Best practices



Tourism and waste generation

Tourism is responsible for a small share of waste generation within Europe, contributing towards the 6.7 % of total waste generation that arises from the wider services sector in the EU- 27 (EEA, 2010). Nonetheless, the quantities of solid waste generated by tourism enterprises are large in absolute terms – 35 million tonnes of solid waste per year globally (Conservation International, 2003) – and the types of waste generated are associated with greater environmental impacts than bulky and often inert wastes from the construction and mining sectors that dominate waste generation statistics.

Tourists may generate up to twice as much solid waste per capita as local residents (IFC, 2007). Waste from accommodation has similar characteristics to mixed household waste, being composed of a diverse mix of materials, including organic and hazardous materials, that can give rise to significant environmental impacts upon disposal (especially through GHG emissions and leaching of toxic materials). Accommodation and restaurants are major contributors to packaging waste (Eurostat, 2010), including plastics and metals with high embodied energy that are responsible for significant resource depletion upon disposal. Furthermore, tourism waste often varies seasonally, and is generated in areas sensitive to littering, potentially putting pressure on waste management facilities during peak season and damaging high nature value resources. Plastic waste in the seas poses a threat to dolphins, sea turtles and birds.

Reducing the overall amount of waste disposal from your operations should be at the forefront of your waste policy.

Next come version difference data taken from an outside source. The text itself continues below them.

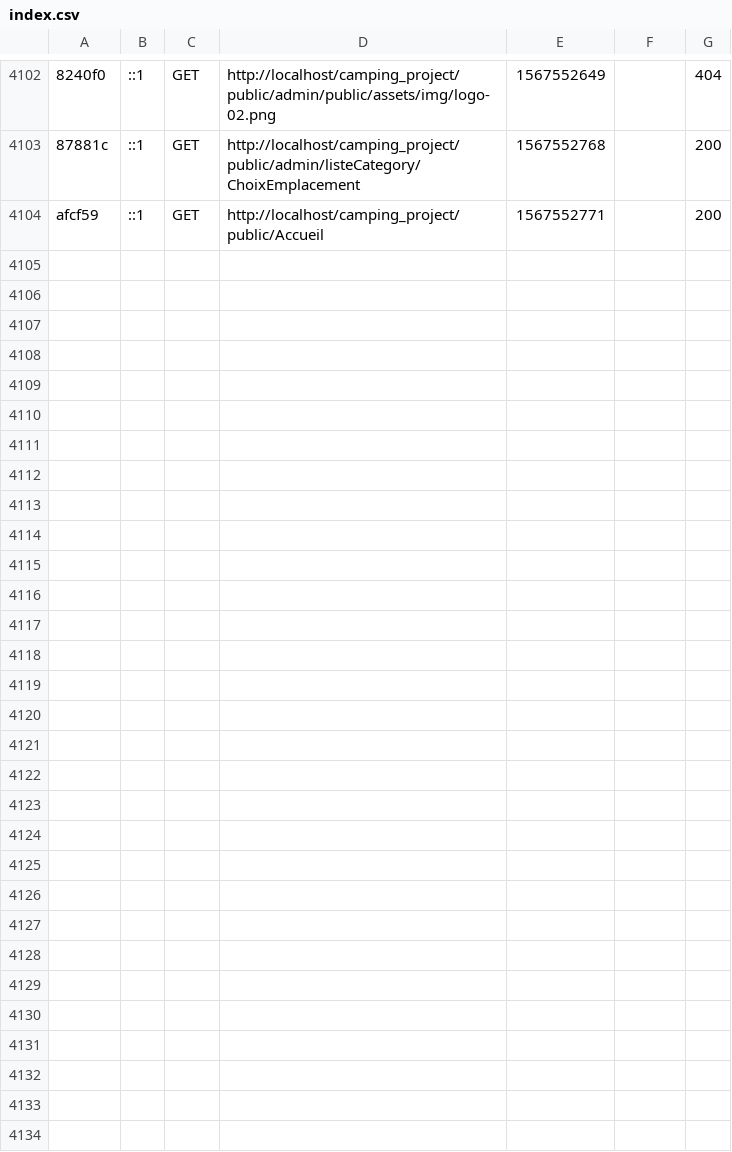
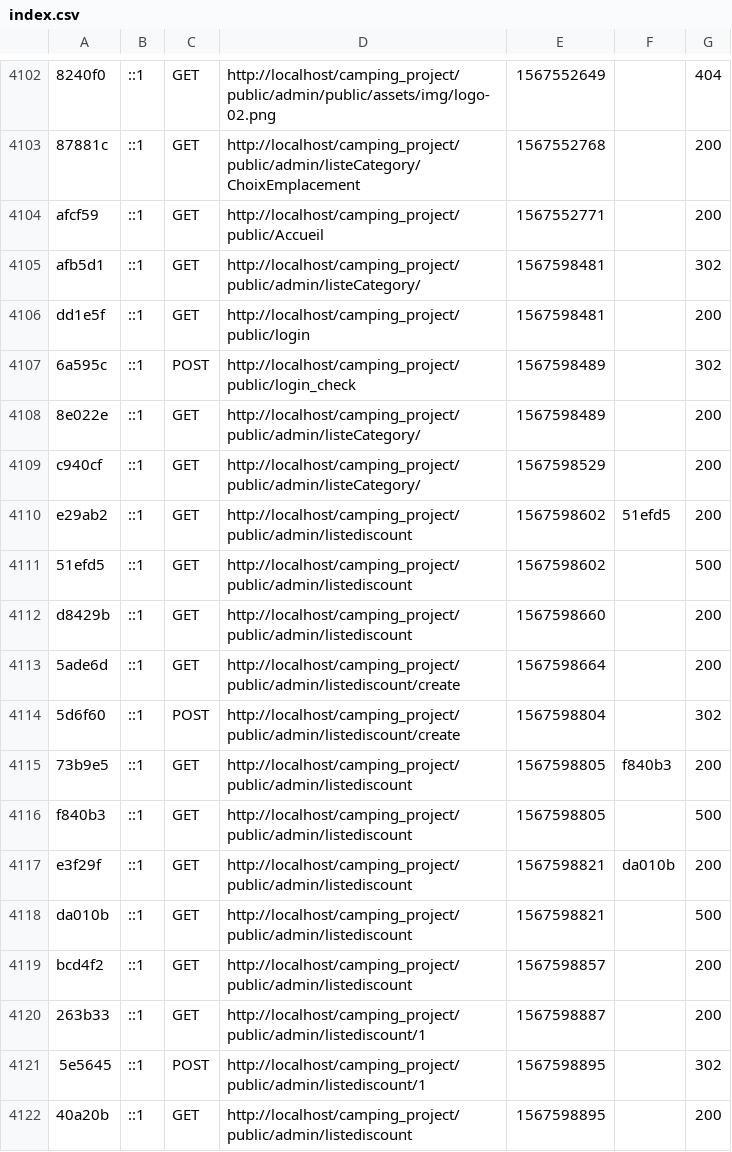
Before and after one commit to Estelle-dng/MSPR_front, a CSV file: var/cache/dev/profiler/index.csv, drawn as a sheet; only a part is shown, gaps mark what is left out; the diff names each change by its address in the sheet, - before the commit and + after, or states it on an @@ line.

```diff
--- a/var/cache/dev/profiler/index.csv
+++ b/var/cache/dev/profiler/index.csv
+row 4105: afb5d1 | ::1 | GET | http://localhost/camping_project/public/admin/listeCategory/ | 1567598481 |  | 302
+row 4106: dd1e5f | ::1 | GET | http://localhost/camping_project/public/login | 1567598481 |  | 200
+row 4107: 6a595c | ::1 | POST | http://localhost/camping_project/public/login_check | 1567598489 |  | 302
+row 4108: 8e022e | ::1 | GET | http://localhost/camping_project/public/admin/listeCategory/ | 1567598489 |  | 200
+row 4109: c940cf | ::1 | GET | http://localhost/camping_project/public/admin/listeCategory/ | 1567598529 |  | 200
+row 4110: e29ab2 | ::1 | GET | http://localhost/camping_project/public/admin/listediscount | 1567598602 | 51efd5 | 200
+row 4111: 51efd5 | ::1 | GET | http://localhost/camping_project/public/admin/listediscount | 1567598602 |  | 500
+row 4112: d8429b | ::1 | GET | http://localhost/camping_project/public/admin/listediscount | 1567598660 |  | 200
+row 4113: 5ade6d | ::1 | GET | http://localhost/camping_project/public/admin/listediscount/create | 1567598664 |  | 200
+row 4114: 5d6f60 | ::1 | POST | http://localhost/camping_project/public/admin/listediscount/create | 1567598804 |  | 302
+row 4115: 73b9e5 | ::1 | GET | http://localhost/camping_project/public/admin/listediscount | 1567598805 | f840b3 | 200
+row 4116: f840b3 | ::1 | GET | http://localhost/camping_project/public/admin/listediscount | 1567598805 |  | 500
+row 4117: e3f29f | ::1 | GET | http://localhost/camping_project/public/admin/listediscount | 1567598821 | da010b | 200
+row 4118: da010b | ::1 | GET | http://localhost/camping_project/public/admin/listediscount | 1567598821 |  | 500
+row 4119: bcd4f2 | ::1 | GET | http://localhost/camping_project/public/admin/listediscount | 1567598857 |  | 200
+row 4120: 263b33 | ::1 | GET | http://localhost/camping_project/public/admin/listediscount/1 | 1567598887 |  | 200
+row 4121: 5e5645 | ::1 | POST | http://localhost/camping_project/public/admin/listediscount/1 | 1567598895 |  | 302
+row 4122: 40a20b | ::1 | GET | http://localhost/camping_project/public/admin/listediscount | 1567598895 |  | 200
```
Also changed, not shown: 20 other files.
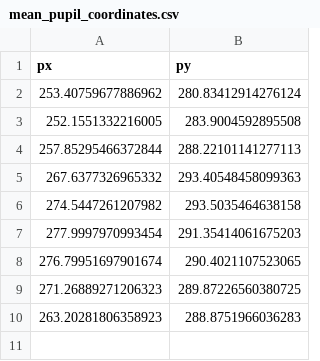
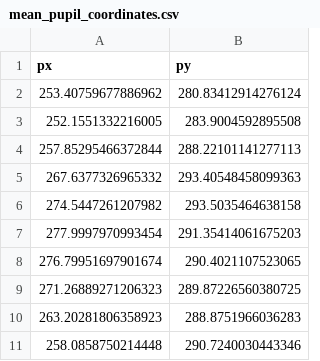
Before and after one commit to Spobendonis/GazeEstimation, a CSV file: sessions/babb/20250915_T0/circle/mean_pupil_coordinates.csv, drawn as a sheet; the diff names each change by its address in the sheet, - before the commit and + after, or states it on an @@ line.

```diff
--- a/sessions/babb/20250915_T0/circle/mean_pupil_coordinates.csv
+++ b/sessions/babb/20250915_T0/circle/mean_pupil_coordinates.csv
+row 11: 258.0858750214448 | 290.7240030443346
```
Also changed, not shown: sessions/babb/20250915_T0/grid/pupil_coordinates.csv, sessions/babb/20250915_T0/line/pupil_coordinates.csv, 11 other files.
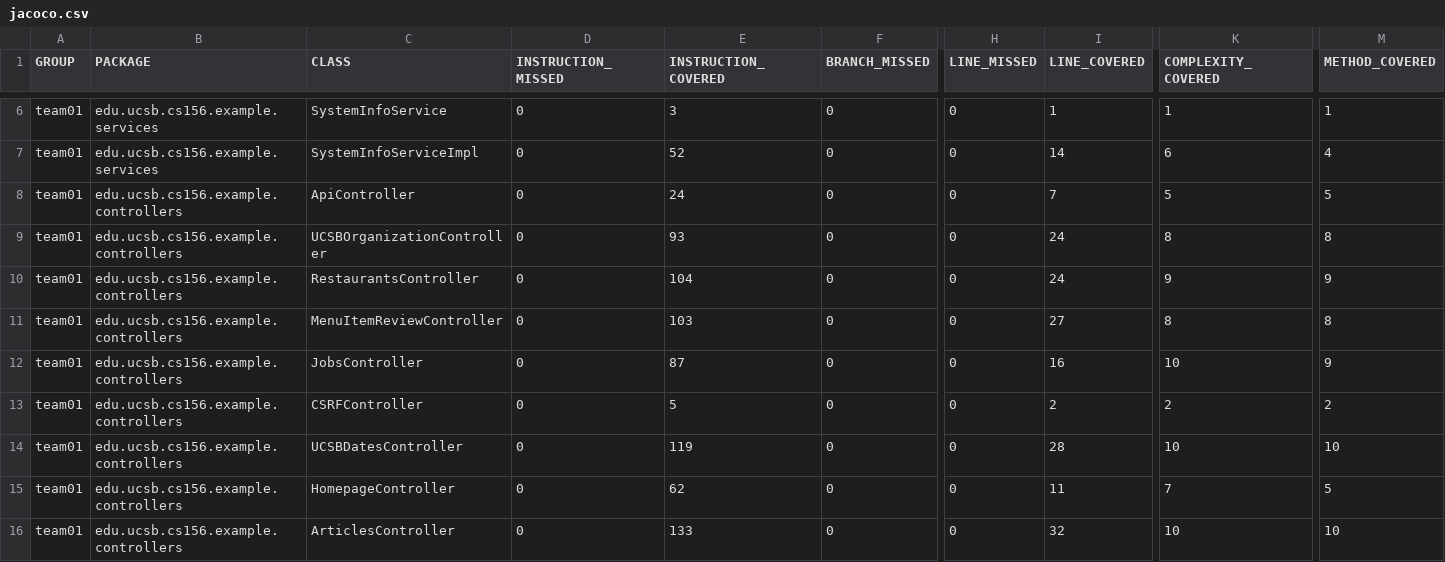
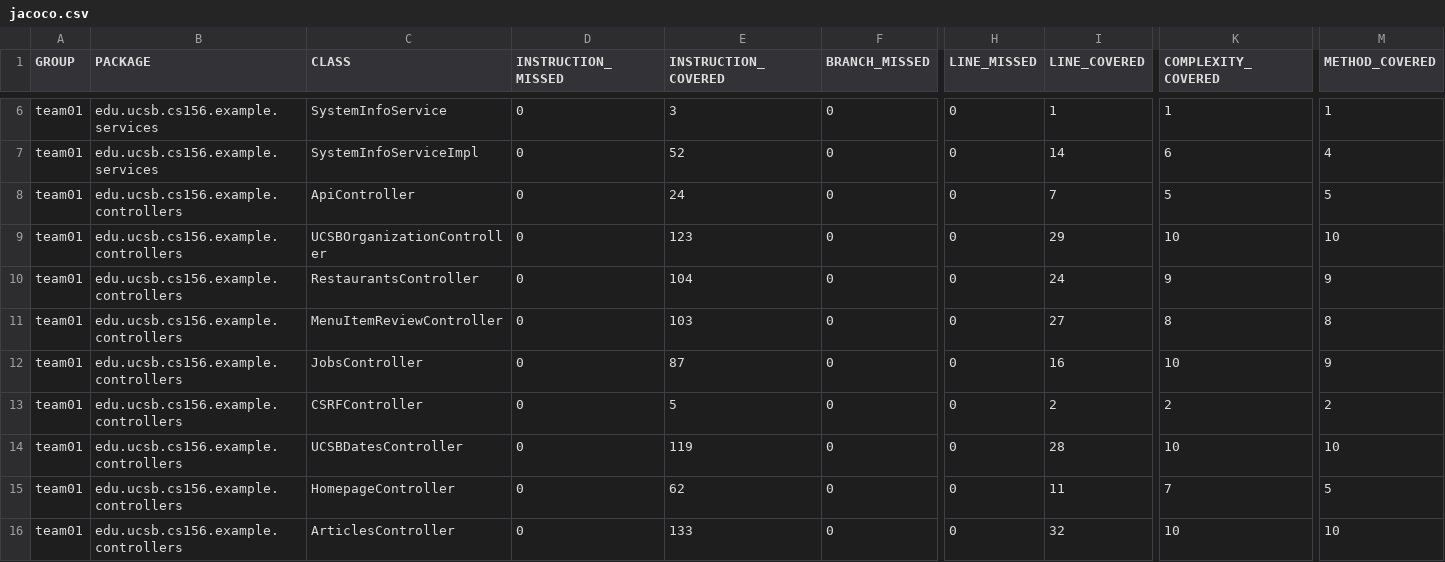
Before and after one commit to ucsb-cs156-f25/team01-f25-08, a CSV file: jacoco/jacoco.csv, drawn as a sheet; only a part is shown, gaps mark what is left out; the diff names each change by its address in the sheet, - before the commit and + after, or states it on an @@ line.

```diff
--- a/jacoco/jacoco.csv
+++ b/jacoco/jacoco.csv
-E9 (INSTRUCTION_COVERED): 93
+E9 (INSTRUCTION_COVERED): 123
-I9 (LINE_COVERED): 24
+I9 (LINE_COVERED): 29
-K9 (COMPLEXITY_COVERED): 8
+K9 (COMPLEXITY_COVERED): 10
-M9 (METHOD_COVERED): 8
+M9 (METHOD_COVERED): 10
```
Also changed, not shown: 7 other files.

It is the senior management and purchasing department that have the greatest responsibility in this area. When considering purchases, they should consider how much waste will be generated and go to landfill.

Reusing items that would otherwise go to waste is the next best option once you have reduced your waste items to as little as possible.

Once you have considered waste reduction and reuse, the next option is recycling. This also helps to reduce the amount of waste sent to landfill. There are many items in guest accommodation that can be recycled such as paper, cardboard, plastics, glass and cooking oil.

This section of the online educational tool aims to provide an introduction to the best environmental management practices required to reduce, reuse and recycle waste in order to have a more cost effective and environmentally sound waste management system.